Stored data entries:
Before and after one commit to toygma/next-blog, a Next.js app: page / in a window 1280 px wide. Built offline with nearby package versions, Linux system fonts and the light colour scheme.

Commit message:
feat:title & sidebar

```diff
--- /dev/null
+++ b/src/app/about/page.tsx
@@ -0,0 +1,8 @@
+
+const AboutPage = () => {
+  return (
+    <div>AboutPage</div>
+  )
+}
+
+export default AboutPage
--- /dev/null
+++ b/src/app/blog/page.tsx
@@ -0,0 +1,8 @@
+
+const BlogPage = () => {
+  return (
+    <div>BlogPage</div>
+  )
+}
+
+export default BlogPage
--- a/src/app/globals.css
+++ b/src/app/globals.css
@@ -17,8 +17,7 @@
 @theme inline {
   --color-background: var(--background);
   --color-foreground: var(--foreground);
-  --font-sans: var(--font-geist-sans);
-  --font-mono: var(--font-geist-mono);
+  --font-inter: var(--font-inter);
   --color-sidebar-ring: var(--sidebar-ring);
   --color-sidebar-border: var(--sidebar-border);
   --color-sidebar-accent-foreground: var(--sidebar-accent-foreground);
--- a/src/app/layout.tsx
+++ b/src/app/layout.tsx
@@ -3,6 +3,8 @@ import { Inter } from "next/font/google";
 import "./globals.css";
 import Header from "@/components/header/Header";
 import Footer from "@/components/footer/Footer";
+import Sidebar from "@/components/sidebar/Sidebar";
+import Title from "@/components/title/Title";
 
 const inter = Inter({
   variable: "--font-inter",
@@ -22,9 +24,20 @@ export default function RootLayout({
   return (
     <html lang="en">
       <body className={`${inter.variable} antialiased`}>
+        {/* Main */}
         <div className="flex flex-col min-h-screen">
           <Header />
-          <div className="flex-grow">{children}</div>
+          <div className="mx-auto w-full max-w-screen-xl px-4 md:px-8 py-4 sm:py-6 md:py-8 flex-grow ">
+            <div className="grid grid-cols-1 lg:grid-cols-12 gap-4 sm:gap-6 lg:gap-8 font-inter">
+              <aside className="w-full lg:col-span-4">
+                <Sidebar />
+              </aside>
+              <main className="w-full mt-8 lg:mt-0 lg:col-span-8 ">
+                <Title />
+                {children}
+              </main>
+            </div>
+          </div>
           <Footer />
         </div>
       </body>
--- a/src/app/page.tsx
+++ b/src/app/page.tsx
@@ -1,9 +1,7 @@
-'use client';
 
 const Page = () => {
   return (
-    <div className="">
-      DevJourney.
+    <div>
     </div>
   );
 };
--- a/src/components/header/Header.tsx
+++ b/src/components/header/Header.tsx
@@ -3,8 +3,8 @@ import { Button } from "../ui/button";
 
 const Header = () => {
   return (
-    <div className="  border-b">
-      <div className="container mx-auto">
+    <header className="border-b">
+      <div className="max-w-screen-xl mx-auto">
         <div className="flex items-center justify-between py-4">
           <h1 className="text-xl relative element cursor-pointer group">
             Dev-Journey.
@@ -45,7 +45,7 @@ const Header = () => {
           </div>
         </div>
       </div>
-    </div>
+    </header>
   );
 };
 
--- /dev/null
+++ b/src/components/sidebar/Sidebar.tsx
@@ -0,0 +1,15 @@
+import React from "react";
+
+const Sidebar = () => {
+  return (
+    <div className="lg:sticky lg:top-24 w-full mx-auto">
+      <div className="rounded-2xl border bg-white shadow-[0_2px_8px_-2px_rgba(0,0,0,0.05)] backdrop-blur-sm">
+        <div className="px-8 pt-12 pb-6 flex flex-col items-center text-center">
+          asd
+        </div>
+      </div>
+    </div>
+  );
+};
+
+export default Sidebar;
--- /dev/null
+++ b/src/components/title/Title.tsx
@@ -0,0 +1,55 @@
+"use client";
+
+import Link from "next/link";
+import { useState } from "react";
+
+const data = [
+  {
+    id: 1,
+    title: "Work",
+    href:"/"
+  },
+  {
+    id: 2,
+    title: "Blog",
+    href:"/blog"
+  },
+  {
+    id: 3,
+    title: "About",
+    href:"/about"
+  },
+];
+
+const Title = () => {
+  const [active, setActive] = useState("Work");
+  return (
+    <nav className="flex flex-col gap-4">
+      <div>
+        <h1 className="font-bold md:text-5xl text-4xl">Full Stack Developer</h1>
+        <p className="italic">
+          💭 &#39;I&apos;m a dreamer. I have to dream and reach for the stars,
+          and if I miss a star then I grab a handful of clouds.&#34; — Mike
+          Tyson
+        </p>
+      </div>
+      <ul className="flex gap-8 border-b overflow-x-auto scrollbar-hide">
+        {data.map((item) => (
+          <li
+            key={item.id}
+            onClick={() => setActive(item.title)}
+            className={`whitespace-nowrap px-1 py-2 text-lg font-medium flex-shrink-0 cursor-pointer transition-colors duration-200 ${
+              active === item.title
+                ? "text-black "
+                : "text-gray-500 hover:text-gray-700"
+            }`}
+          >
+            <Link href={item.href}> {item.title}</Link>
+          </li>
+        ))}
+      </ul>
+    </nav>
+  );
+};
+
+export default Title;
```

* **Work to complete**
Which lines of the records above contain the word "components"? Report each one in full.

* **Problem solution**
 import Header from "@/components/header/Header";
 import Footer from "@/components/footer/Footer";
+import Sidebar from "@/components/sidebar/Sidebar";
+import Title from "@/components/title/Title";
--- a/src/components/header/Header.tsx
+++ b/src/components/header/Header.tsx
+++ b/src/components/sidebar/Sidebar.tsx
+++ b/src/components/title/Title.tsx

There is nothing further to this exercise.